Trouble with the Hammersmith flyover - currently closed for repairs after what look like pretty major defects were found in the structure - makes one ponder on London's major motorway infrastructure, or rather the lack of it. Paris got its Peripherique in the 1960s. Equivalent plans for London were drawn up at that time, but only small parts of a proposed inner motorway box were ever implemented, such as the West Cross Route spur road next to Westfield in West London, and the East Cross Route at Hackney Wick. These, together with the Hammersmith flyover and the elevated part of the A40, are among the few big-scale postwar road structures that were built close to the city centre.
It's not hard, looking at a map of London, to join the dots between the bits that were built and work out where to put most of London's peripherique, but there are a few places where there's no obvious way through. You can draw your own route and check your work on a rather wonderful website for road enthusiasts, www.cbrd.co.uk, which tells the story and provides a link to a map, overlaid on Google maps, showing in some detail where all the roads would have gone. Camden Lock, for example, would have benefitted from an east-west flyover with a massive and complex grade separated junction, just north of the canal, much more substantial than anything built at Hammersmith.
It's hard to imagine anything on this scale coming forward today in London - and interesting to speculate on how people would react if it turns out to be necessary to rebuild the Hammersmith flyover from scratch. Roadbuilding is even more disruptive than railway building, and even rail lines bring the out the nimbies in force, and we have seen this week with the reactions to the HS2 proposals. But if you lived in Hammersmith, would you rather have a replacement flyover, which would probably turn out to be bigger than the one that is there now, or a lot more traffic through your town centre? It may be a good time to invest in tunnelling companies.
Finding oneself stuck in traffic on the London road network that we ended up with instead of the motorway box - say on Warwick Road - with several lanes of one way traffic directed through a residential street network that in places is pretty much as built in the nineteenth century - leads one to wonder whether London or Paris came out better off from the 1960s roadbuilding boom.

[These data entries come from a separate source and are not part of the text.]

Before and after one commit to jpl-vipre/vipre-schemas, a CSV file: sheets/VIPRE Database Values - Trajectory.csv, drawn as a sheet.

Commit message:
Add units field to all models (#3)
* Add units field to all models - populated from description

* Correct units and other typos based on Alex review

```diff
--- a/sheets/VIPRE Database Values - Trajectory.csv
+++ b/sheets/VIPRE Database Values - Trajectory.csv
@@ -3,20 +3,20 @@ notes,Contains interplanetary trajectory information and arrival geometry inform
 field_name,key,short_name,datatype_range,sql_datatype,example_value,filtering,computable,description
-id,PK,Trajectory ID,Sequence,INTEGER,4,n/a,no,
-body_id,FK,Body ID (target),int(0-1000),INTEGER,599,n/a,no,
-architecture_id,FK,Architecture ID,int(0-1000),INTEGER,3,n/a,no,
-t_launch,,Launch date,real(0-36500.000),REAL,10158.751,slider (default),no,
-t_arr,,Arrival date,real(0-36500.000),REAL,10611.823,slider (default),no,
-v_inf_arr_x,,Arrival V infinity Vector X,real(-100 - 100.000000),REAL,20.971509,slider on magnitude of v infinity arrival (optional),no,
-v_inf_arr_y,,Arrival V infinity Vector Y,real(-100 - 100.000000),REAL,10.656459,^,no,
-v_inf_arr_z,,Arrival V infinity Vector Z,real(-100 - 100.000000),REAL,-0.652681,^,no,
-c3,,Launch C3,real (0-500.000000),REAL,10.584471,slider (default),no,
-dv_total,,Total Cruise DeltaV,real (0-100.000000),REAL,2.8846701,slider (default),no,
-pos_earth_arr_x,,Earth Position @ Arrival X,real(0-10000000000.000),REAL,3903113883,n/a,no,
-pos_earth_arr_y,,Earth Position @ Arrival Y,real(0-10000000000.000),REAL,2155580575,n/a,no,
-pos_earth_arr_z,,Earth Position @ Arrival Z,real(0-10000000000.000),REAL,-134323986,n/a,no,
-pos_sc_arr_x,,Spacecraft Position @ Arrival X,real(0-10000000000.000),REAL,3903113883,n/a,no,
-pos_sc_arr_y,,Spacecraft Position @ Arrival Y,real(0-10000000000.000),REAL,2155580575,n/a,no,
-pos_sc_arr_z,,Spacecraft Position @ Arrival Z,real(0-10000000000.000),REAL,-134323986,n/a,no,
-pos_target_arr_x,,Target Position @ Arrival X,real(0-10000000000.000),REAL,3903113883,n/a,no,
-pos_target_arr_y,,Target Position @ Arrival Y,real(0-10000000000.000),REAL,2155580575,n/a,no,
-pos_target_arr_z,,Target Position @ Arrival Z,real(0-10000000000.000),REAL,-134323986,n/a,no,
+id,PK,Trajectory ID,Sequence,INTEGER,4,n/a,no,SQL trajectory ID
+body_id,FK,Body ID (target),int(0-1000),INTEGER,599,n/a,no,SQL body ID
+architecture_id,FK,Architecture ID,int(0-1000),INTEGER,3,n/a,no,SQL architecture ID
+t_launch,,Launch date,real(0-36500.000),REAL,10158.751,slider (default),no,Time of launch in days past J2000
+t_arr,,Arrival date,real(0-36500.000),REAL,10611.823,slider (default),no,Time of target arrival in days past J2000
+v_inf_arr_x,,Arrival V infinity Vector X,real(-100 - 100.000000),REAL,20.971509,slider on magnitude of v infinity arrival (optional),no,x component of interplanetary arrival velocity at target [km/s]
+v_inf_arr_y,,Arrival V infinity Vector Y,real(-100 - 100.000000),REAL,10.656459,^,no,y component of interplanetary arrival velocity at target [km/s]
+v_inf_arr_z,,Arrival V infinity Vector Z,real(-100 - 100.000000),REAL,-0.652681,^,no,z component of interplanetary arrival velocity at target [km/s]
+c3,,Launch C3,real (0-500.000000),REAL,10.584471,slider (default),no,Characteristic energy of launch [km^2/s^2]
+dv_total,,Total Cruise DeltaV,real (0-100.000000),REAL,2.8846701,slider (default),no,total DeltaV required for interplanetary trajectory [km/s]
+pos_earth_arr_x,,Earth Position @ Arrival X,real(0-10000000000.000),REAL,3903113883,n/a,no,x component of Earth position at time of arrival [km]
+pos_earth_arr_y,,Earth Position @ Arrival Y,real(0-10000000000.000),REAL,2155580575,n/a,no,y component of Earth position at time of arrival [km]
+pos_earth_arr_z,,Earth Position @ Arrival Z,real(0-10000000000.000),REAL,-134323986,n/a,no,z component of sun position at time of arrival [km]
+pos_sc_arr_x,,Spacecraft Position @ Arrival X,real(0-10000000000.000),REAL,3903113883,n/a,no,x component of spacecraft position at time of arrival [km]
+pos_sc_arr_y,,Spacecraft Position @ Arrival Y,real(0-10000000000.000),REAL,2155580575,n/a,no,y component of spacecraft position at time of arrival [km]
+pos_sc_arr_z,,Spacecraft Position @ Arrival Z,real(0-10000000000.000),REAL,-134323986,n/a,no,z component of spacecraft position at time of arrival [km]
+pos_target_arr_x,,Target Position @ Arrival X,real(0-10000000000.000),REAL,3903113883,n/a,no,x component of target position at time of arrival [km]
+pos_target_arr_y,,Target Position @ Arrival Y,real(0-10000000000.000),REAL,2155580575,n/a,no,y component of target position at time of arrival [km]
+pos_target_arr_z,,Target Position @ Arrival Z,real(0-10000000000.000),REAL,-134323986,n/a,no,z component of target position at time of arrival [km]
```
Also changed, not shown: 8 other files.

The two systems, of course, are near perfect mirrors of their respective countries: Cartesian rigour and Napoleonic dirigisme vs. English compromise and muddling through - or do I mean pragmatism?